Web page revision data
▼

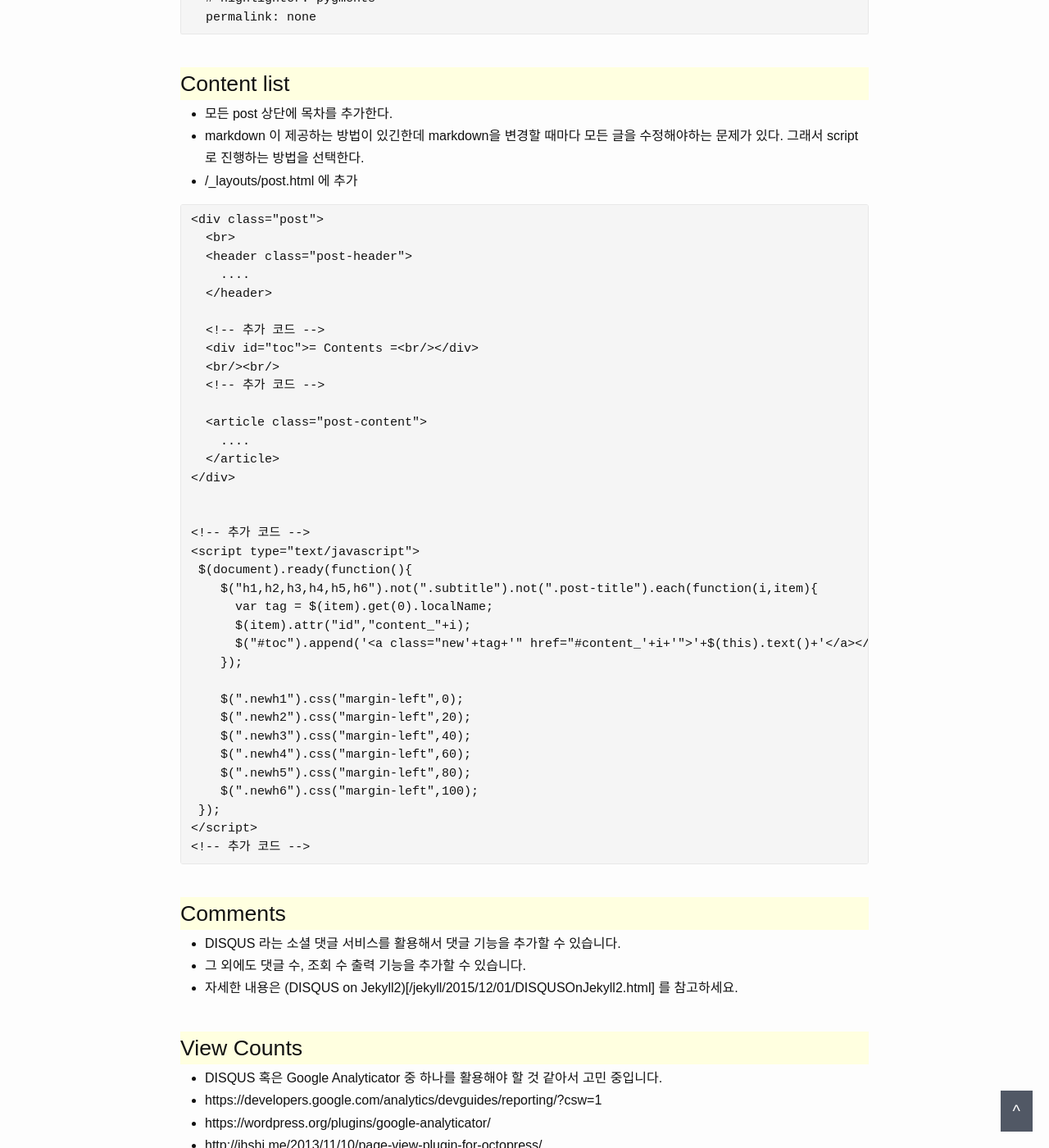
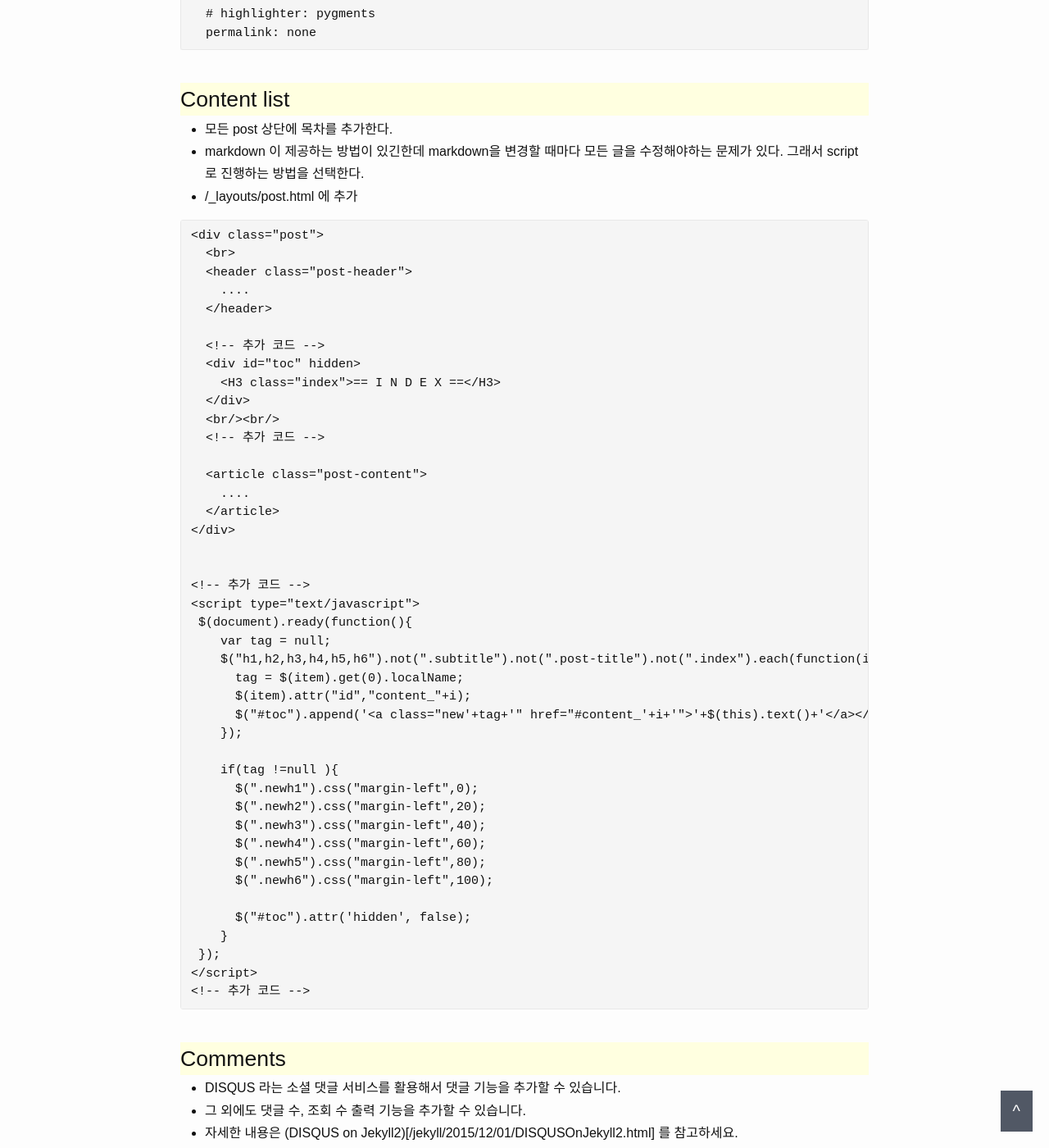
Before and after one commit to dveamer/dveamer.github.io, a Jekyll site: the page built from _posts/Hompage/2015-07-04-Jekyll2.md, in a window 1280 px wide and 1400 px high, scrolled down 4735 px. Shown: the whole window at 82% size. Built offline with Jekyll 4.4.1, drawn with Linux system fonts in a browser that asks for light colours; Markdown is read by kramdown in place of the engine named in the settings; comment, search, counter and statistics services are not loaded; some of the changed text lies outside the part shown.

Commit message:
* modify scripts about index(the list of contents)  * modify bugs about printing tag, categries on main page  * add an article  * modify an article

```diff
--- a/_layouts/post.html
+++ b/_layouts/post.html
@@ -38,7 +38,9 @@
 
   </header>
 
-  <div id="toc" hidden>== Contents ==<br/></div>
+  <div id="toc" hidden>
+    <H3 class="index">== I N D E X ==</H3>
+  </div>
   <br/><br/>
 
 
@@ -88,21 +90,24 @@
 
 <script type="text/javascript">
  $(document).ready(function(){
-    $("h1,h2,h3,h4,h5,h6").not(".subtitle").not(".post-title").each(function(i,item){
+    var tag = null;
+    $("h1,h2,h3,h4,h5,h6").not(".subtitle").not(".post-title").not(".index").each(function(i,item){
       if( $(item).html() != "Reference" && $(item).html() != "References" ){
-        var tag = $(item).get(0).localName;
+        tag = $(item).get(0).localName;
         $(item).attr("id","content_"+i);
         $("#toc").append('<a class="new'+tag+'" href="#content_'+i+'">'+$(this).text()+'</a></br>');
-        $("#toc").attr('hidden', false);
       }
-
     });
 
+    if(tag !=null ){
       $(".newh1").css("margin-left",0);
       $(".newh2").css("margin-left",20);
       $(".newh3").css("margin-left",40);
       $(".newh4").css("margin-left",60);
       $(".newh5").css("margin-left",80);
       $(".newh6").css("margin-left",100);
+
+      $("#toc").attr('hidden', false);
+    }
  });
 </script>
--- a/_posts/Hompage/2015-07-04-Jekyll2.md
+++ b/_posts/Hompage/2015-07-04-Jekyll2.md
@@ -154,7 +154,9 @@
   </header>
 
   <!-- 추가 코드 -->
-  <div id="toc">= Contents =<br/></div>
+  <div id="toc" hidden>
+    <H3 class="index">== I N D E X ==</H3>
+  </div>
   <br/><br/>
   <!-- 추가 코드 -->
 
@@ -167,18 +169,23 @@
 <!-- 추가 코드 -->
 <script type="text/javascript">
  $(document).ready(function(){
-    $("h1,h2,h3,h4,h5,h6").not(".subtitle").not(".post-title").each(function(i,item){
-      var tag = $(item).get(0).localName;
+    var tag = null;
+    $("h1,h2,h3,h4,h5,h6").not(".subtitle").not(".post-title").not(".index").each(function(i,item){
+      tag = $(item).get(0).localName;
       $(item).attr("id","content_"+i);
       $("#toc").append('<a class="new'+tag+'" href="#content_'+i+'">'+$(this).text()+'</a></br>');
     });
 
-    $(".newh1").css("margin-left",0);
-    $(".newh2").css("margin-left",20);
-    $(".newh3").css("margin-left",40);
-    $(".newh4").css("margin-left",60);
-    $(".newh5").css("margin-left",80);
-    $(".newh6").css("margin-left",100);
+    if(tag !=null ){
+      $(".newh1").css("margin-left",0);
+      $(".newh2").css("margin-left",20);
+      $(".newh3").css("margin-left",40);
+      $(".newh4").css("margin-left",60);
+      $(".newh5").css("margin-left",80);
+      $(".newh6").css("margin-left",100);
+
+      $("#toc").attr('hidden', false);
+    }
  });
 </script>
 <!-- 추가 코드 -->
--- a/index.html
+++ b/index.html
@@ -26,7 +26,7 @@
             {% if forloop.index < 4 %}
               <span class="post-meta">{{ category }}</span>
               &nbsp;
-            {% else %}
+            {% else if forloop.index == 5 %}
               <span class="post-meta">...</span>
               &nbsp;
             {% endif %}
@@ -39,7 +39,7 @@
             {% if forloop.index < 4 %}
               <span class="post-meta">{{ tag }}</span>
               &nbsp;
-            {% else %}
+            {% else if forloop.index == 5 %}
               <span class="post-meta">...</span>
               &nbsp;
             {% endif %}
```
Also changed, not shown: _posts/Diary/2016-01-11-UsefulAndUnusefulAgony.md (+3 -1 lines). Lines whose indentation alone changed are shown as unchanged.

▲

### Task prompt
Pick out every line above that contains the word "this" and copy it.

### Answer box
         $("#toc").append('<a class="new'+tag+'" href="#content_'+i+'">'+$(this).text()+'</a></br>');
       $("#toc").append('<a class="new'+tag+'" href="#content_'+i+'">'+$(this).text()+'</a></br>');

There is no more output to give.